I write not to coax anyone in the community into a position. But I know that educators in Arlington Public Schools teach the standards written by the Virginia Department of Education (VDOE). VDOE’s “Standards of Learning for History and Social Science” were last updated in 2015. Its standards for history and social sciences do not include CRT. VDOE maintains a policy of revising its standards every seven years. Acting accordingly, the Virginia Board of Education voted one year ago to review and revise its standards by November 2022. We do not believe CRT will be written into the revised history and social science standards once completed at the end of this year. Even if they were, the Superintendent is responsible to make recommendations to the APS school board on whether to adopt the new state standards.

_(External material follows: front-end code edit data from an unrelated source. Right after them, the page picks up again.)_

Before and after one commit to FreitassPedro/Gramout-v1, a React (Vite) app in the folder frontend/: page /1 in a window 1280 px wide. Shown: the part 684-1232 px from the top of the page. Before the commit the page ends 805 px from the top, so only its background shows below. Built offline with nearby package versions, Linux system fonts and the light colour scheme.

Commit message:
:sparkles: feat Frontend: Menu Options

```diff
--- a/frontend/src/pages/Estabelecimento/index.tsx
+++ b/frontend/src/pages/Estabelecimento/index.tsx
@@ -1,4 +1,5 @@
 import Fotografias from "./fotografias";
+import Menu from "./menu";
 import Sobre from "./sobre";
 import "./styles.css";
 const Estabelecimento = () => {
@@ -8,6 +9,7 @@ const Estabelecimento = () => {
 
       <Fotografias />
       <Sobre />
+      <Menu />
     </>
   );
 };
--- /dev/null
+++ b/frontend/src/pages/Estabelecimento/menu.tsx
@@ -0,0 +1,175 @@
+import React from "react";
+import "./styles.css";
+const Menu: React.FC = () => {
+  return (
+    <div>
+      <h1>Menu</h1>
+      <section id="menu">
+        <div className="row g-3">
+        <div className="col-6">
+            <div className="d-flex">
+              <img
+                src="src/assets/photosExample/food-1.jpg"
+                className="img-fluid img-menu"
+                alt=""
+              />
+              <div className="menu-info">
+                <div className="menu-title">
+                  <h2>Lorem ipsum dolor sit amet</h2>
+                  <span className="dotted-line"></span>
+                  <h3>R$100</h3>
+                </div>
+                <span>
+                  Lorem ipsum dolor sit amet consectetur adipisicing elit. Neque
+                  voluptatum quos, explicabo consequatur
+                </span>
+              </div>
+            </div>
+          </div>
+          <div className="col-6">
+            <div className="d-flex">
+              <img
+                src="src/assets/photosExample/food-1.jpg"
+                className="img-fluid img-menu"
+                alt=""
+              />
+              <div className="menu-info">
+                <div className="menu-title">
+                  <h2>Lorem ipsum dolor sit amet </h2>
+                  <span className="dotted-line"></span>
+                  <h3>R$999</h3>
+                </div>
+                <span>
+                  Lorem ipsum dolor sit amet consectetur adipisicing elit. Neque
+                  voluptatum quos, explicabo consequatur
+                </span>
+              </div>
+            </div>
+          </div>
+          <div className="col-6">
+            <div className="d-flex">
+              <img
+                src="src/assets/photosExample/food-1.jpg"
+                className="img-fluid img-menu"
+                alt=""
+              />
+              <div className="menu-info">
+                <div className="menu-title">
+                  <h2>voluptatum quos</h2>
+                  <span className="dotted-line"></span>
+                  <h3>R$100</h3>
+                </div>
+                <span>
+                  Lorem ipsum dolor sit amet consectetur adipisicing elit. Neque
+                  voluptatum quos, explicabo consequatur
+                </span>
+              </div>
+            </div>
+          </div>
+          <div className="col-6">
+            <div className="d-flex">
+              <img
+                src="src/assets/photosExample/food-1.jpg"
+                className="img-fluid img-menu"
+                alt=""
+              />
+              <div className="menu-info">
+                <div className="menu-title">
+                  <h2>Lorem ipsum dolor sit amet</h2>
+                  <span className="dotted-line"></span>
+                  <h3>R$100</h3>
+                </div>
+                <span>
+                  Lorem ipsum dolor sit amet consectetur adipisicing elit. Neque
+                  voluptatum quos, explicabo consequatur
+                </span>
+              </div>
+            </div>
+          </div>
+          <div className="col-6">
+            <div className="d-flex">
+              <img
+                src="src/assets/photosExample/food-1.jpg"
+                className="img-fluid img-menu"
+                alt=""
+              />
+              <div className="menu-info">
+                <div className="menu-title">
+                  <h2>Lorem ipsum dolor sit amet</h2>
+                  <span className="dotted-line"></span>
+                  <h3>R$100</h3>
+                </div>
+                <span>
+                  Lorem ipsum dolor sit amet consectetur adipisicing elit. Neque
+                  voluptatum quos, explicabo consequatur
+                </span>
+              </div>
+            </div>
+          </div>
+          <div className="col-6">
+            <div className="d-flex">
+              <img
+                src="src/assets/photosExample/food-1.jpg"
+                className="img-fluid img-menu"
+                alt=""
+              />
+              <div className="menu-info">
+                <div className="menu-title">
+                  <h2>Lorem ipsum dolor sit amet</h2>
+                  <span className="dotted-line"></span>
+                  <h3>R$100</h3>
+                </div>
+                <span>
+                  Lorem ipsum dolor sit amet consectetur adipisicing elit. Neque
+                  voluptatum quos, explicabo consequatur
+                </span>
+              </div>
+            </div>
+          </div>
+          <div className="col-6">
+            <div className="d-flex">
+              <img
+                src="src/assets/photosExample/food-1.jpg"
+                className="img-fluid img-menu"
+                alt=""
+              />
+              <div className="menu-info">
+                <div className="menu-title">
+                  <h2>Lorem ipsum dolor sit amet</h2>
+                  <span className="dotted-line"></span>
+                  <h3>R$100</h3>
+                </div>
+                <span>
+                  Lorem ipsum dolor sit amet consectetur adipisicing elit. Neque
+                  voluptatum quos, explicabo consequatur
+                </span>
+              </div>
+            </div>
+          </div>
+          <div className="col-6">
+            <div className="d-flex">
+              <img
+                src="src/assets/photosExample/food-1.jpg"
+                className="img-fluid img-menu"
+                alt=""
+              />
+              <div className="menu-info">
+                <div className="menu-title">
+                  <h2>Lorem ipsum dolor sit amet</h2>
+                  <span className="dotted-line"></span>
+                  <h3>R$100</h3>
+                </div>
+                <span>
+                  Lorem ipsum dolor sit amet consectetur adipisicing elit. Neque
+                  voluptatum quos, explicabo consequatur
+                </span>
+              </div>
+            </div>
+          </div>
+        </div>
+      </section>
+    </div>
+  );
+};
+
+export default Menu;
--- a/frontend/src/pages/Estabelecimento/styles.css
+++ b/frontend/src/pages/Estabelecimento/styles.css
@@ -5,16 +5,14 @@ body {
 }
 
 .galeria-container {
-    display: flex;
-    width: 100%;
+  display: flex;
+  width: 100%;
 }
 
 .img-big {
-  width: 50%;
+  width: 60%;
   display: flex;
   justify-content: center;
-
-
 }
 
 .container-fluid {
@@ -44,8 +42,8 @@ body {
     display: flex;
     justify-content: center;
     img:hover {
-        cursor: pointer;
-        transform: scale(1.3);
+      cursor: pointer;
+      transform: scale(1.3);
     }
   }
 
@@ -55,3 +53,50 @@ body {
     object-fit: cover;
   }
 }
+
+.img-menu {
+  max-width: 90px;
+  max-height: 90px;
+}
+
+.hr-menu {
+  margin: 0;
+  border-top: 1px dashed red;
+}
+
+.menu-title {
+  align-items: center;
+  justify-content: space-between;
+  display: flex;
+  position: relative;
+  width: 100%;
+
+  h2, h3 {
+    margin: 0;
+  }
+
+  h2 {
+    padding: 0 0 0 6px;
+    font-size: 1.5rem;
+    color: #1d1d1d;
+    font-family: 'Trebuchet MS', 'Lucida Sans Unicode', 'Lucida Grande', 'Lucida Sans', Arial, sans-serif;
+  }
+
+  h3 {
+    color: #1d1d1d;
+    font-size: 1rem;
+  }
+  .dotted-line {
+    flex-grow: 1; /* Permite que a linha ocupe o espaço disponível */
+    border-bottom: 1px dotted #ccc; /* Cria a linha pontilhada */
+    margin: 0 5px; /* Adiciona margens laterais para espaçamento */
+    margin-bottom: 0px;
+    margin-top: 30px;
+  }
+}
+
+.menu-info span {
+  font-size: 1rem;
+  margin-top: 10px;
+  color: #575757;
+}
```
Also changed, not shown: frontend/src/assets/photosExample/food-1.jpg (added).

I want to say unequivocally, our job as educators is to educate all our children in a manner that is inclusive in school textbooks, images, and stories. Our educators have a responsibility to provide our youngest learners an experience that makes them excited about entering our schools daily. This means, we must provide students with the resources where they see characters like themselves who are valued in the world. We must offer students a culturally sensitive curriculum that teaches empathetic views into someone else’s experience. And as our students travel vertically through the school system, our educators must help them become engaged citizens that think critically about the world. All this means, students entering and exiting APS should learn about the rich diversity of our country so that when they return to our community, they work to create a more perfect Arlington.

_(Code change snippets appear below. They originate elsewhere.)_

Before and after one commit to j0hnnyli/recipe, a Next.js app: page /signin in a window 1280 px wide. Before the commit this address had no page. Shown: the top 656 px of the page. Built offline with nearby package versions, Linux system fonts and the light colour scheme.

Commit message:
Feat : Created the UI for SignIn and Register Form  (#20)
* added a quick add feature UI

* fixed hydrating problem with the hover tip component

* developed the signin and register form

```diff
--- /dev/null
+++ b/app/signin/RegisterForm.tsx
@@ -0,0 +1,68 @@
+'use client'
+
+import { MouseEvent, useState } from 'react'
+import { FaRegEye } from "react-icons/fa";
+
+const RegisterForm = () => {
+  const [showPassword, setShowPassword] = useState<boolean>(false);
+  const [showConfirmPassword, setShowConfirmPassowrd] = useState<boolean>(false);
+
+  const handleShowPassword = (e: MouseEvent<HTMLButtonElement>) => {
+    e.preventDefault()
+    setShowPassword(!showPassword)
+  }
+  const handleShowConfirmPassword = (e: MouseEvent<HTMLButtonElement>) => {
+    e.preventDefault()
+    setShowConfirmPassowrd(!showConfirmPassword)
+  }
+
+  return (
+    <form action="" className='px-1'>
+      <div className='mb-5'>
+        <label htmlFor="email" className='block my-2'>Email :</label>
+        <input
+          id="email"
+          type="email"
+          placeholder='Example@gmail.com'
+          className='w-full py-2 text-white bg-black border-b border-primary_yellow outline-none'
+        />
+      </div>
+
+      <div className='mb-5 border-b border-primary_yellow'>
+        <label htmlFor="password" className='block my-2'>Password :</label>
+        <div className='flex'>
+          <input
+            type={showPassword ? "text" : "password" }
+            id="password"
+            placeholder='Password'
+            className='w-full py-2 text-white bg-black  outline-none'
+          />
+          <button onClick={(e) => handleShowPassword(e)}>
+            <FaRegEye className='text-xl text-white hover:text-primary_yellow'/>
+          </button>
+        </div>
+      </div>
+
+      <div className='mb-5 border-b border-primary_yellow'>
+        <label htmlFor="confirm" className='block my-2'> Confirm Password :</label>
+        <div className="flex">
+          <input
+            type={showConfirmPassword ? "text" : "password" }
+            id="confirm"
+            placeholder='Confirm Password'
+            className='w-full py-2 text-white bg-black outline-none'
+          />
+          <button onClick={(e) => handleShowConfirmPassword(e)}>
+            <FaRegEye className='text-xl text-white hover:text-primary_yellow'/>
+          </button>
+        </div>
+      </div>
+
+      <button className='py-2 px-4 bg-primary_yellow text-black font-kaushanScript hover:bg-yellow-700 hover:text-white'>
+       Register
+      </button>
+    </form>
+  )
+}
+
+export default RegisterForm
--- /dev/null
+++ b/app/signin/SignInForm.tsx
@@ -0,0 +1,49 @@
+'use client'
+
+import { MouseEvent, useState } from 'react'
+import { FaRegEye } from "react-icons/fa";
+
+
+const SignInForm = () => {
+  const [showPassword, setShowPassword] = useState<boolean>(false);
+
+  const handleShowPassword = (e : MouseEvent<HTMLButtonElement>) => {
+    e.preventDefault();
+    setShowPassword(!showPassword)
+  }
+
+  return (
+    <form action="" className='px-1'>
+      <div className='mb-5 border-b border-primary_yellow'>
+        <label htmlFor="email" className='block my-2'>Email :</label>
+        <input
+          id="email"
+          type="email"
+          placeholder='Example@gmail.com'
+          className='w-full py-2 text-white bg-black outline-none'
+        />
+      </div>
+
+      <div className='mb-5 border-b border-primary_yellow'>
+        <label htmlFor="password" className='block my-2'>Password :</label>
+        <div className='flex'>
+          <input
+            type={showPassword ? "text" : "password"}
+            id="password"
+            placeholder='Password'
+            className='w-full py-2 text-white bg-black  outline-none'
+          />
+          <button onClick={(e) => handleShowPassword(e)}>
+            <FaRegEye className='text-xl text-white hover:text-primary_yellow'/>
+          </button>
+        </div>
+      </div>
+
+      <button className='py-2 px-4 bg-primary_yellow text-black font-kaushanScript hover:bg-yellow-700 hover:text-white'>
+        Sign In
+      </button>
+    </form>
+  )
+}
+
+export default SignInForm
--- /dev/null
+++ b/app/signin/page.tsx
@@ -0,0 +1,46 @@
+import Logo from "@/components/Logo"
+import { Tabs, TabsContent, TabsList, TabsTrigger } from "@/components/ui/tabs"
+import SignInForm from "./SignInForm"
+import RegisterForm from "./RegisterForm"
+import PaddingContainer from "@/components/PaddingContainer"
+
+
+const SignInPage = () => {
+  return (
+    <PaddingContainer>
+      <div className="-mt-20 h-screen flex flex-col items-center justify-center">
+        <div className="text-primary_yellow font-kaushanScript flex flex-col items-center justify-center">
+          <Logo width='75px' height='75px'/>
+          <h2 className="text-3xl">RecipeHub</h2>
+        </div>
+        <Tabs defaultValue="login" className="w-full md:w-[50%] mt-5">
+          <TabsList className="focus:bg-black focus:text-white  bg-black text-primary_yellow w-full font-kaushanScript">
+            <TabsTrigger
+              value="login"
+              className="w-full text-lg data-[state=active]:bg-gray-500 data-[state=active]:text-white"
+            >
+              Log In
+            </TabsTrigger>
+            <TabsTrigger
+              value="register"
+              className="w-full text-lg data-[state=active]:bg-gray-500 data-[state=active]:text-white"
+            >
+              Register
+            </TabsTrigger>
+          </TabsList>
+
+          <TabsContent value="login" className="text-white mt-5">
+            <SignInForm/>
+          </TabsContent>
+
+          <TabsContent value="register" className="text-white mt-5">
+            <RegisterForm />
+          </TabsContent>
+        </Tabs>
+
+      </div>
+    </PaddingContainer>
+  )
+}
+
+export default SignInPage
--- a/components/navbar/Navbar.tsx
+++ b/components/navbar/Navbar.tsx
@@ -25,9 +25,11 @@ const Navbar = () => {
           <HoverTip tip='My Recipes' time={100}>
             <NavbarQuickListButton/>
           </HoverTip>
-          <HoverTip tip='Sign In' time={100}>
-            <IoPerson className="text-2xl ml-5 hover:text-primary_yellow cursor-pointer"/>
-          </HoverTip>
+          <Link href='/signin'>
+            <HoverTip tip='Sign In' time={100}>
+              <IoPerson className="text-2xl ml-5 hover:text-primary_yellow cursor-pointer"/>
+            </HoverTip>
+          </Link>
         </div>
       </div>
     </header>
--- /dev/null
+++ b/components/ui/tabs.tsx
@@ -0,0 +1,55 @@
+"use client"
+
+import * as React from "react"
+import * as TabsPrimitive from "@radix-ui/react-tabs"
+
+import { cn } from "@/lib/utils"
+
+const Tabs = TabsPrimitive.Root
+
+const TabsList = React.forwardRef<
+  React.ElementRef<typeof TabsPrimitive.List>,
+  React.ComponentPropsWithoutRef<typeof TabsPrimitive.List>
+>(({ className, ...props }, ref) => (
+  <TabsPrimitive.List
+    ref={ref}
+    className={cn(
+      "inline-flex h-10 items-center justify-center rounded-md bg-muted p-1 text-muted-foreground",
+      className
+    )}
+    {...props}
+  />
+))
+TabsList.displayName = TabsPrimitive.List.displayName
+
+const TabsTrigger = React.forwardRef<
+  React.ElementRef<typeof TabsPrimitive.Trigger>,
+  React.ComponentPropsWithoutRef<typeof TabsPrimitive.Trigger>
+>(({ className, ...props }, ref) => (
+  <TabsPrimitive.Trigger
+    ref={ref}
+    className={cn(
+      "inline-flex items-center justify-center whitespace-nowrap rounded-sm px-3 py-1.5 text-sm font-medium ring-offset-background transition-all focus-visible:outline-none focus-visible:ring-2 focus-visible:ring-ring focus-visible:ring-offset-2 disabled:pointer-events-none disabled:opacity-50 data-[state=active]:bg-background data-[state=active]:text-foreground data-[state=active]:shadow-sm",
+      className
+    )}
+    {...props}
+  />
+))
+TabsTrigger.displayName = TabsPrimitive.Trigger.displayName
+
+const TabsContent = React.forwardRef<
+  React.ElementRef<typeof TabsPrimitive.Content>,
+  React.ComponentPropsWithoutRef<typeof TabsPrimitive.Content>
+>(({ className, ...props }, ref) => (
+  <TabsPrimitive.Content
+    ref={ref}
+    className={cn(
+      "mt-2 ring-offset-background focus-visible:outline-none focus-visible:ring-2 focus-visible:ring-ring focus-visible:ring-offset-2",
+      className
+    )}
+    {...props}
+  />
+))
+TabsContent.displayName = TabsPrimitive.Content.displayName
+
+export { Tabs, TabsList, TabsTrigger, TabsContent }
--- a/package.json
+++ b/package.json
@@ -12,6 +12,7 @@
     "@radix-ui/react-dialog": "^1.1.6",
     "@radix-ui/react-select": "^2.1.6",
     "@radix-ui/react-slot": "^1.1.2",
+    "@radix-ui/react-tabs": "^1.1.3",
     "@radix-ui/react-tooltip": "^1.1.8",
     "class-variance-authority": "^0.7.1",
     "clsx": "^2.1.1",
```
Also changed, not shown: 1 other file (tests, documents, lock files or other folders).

Since EO No. 1 is a reality, my team is currently exploring two paradigms that involve dialoguing with community, staff, and students. First, we examine our history and acknowledge that the education system has been here plenty of times before. The most recent debate wherein control over education was this prevalent in the media occurred during the 1970s. The topic was “moral education.” It occurred after the Watergate scandal and a generation after school desegregation following Brown v. Topeka Board of Education. Implications of both challenges (value-sorting and diversifying student bodies) stirred debate over the role of educators to teach about moral behavior, prejudice, and discrimination. Some schools grappled with school busing across district boundaries in order to achieve a racially balanced school population. Other, already desegregated, schools were challenged to consider changes to the curriculum to align with student demographics. Schools in many places were challenged to use classrooms to discuss “moral literacy.”

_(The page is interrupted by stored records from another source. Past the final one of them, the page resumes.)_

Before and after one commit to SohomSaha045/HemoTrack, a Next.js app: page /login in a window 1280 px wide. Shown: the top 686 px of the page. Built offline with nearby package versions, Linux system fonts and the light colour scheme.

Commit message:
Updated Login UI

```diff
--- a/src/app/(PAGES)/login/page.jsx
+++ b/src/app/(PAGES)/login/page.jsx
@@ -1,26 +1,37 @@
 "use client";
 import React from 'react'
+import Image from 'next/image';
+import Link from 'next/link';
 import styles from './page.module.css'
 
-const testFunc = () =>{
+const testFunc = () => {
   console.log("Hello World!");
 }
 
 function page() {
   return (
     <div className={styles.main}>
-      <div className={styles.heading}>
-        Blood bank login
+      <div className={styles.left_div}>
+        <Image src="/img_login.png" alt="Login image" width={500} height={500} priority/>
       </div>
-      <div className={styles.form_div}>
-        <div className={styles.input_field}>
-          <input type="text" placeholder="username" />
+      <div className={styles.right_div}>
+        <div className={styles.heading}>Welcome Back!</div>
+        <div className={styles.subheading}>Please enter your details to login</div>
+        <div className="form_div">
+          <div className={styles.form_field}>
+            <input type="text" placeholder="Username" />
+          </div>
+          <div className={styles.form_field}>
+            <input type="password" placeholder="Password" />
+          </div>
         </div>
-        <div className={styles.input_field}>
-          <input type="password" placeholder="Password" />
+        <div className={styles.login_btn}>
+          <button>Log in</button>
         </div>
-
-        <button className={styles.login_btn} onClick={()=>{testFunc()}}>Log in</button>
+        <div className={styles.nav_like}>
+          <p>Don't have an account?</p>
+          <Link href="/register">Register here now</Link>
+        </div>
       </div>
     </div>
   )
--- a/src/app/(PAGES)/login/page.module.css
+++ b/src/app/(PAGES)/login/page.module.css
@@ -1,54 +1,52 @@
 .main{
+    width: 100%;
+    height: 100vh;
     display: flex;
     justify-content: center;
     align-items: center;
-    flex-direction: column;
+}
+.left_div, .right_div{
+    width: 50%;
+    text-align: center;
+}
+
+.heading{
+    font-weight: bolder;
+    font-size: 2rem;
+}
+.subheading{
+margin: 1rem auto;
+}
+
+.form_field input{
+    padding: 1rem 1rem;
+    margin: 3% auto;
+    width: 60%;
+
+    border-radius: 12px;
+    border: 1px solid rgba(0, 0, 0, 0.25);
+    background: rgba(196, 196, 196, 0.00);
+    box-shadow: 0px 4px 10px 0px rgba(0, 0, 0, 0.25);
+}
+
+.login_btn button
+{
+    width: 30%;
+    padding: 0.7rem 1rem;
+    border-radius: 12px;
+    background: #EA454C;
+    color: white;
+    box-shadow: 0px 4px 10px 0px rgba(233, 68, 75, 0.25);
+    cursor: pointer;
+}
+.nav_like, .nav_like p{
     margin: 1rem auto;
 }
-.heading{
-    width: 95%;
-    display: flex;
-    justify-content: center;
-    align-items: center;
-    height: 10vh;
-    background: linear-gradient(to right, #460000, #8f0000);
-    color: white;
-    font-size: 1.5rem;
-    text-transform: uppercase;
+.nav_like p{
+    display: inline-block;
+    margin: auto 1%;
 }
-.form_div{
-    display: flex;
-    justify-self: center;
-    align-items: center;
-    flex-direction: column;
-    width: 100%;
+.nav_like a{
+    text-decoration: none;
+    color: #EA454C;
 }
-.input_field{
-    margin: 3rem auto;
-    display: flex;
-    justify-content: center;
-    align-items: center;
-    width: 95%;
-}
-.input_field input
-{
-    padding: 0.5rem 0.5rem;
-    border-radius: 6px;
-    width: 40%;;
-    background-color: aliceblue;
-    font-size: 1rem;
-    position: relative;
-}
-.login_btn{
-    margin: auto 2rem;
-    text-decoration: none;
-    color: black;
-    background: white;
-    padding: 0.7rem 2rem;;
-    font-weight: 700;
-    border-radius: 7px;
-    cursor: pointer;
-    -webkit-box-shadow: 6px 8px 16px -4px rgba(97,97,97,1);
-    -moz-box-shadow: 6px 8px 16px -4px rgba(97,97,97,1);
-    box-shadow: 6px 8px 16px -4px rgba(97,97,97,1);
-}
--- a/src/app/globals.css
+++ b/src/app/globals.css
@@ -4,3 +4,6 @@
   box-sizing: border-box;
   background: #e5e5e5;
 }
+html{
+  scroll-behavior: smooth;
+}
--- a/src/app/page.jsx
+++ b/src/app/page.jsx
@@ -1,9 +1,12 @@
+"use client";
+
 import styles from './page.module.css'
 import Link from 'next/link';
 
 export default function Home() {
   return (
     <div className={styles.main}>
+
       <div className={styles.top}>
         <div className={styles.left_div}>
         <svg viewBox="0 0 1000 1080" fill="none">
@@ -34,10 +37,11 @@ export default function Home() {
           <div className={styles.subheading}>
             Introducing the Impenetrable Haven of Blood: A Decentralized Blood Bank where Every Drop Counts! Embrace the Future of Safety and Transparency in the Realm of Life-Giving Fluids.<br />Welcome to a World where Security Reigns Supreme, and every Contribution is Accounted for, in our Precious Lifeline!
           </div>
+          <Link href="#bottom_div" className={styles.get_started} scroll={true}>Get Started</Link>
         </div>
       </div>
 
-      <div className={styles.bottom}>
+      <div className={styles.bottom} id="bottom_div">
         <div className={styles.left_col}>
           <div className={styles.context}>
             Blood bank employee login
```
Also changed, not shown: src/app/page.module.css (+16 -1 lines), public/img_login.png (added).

Naturally, the question of whether using a multicultural lens to talk about values became a matter of contention between dueling ideologies. Parents asked: to what extent did that curricular approach indoctrinate America’s children and youth? One can discern, then, that lawmakers, educators, parents, and students of the ‘70s were entrenched in discussions over many of the same topics that center debate in this current moment. Records show that during such disputes over education, whether they transpired during the 1920s, 1950s, 1970s, or in this current moment, there have always been calls for curricular restrictions and bans on books. It must be said, no effort to restrict critical knowledge or to ban books in history has been judged kindly. Banning a book cannot be done with objectivity. For these reasons, my office is not looking to repeat what was done in the past; rather, we wish to collaborate with students, staff, parents, and community members to study the current issue, past and present, so that we may create a path forward that will stave off problems in the future.

Second, my office is also responsible for helping the APS community, especially its staff and students, adjust to EO No. 1. We are planning a community forum featuring distinguished educators and, I hope, lawmakers, to talk through the current state of education. This forum will take place in March 2022. A specific date has not yet been selected. This may be the first in a series of discussions because we are willing to talk about history, not shy away from it. More details to come.


Jason Ottley, Ph.D.
Chief Diversity, Equity & Inclusion Officer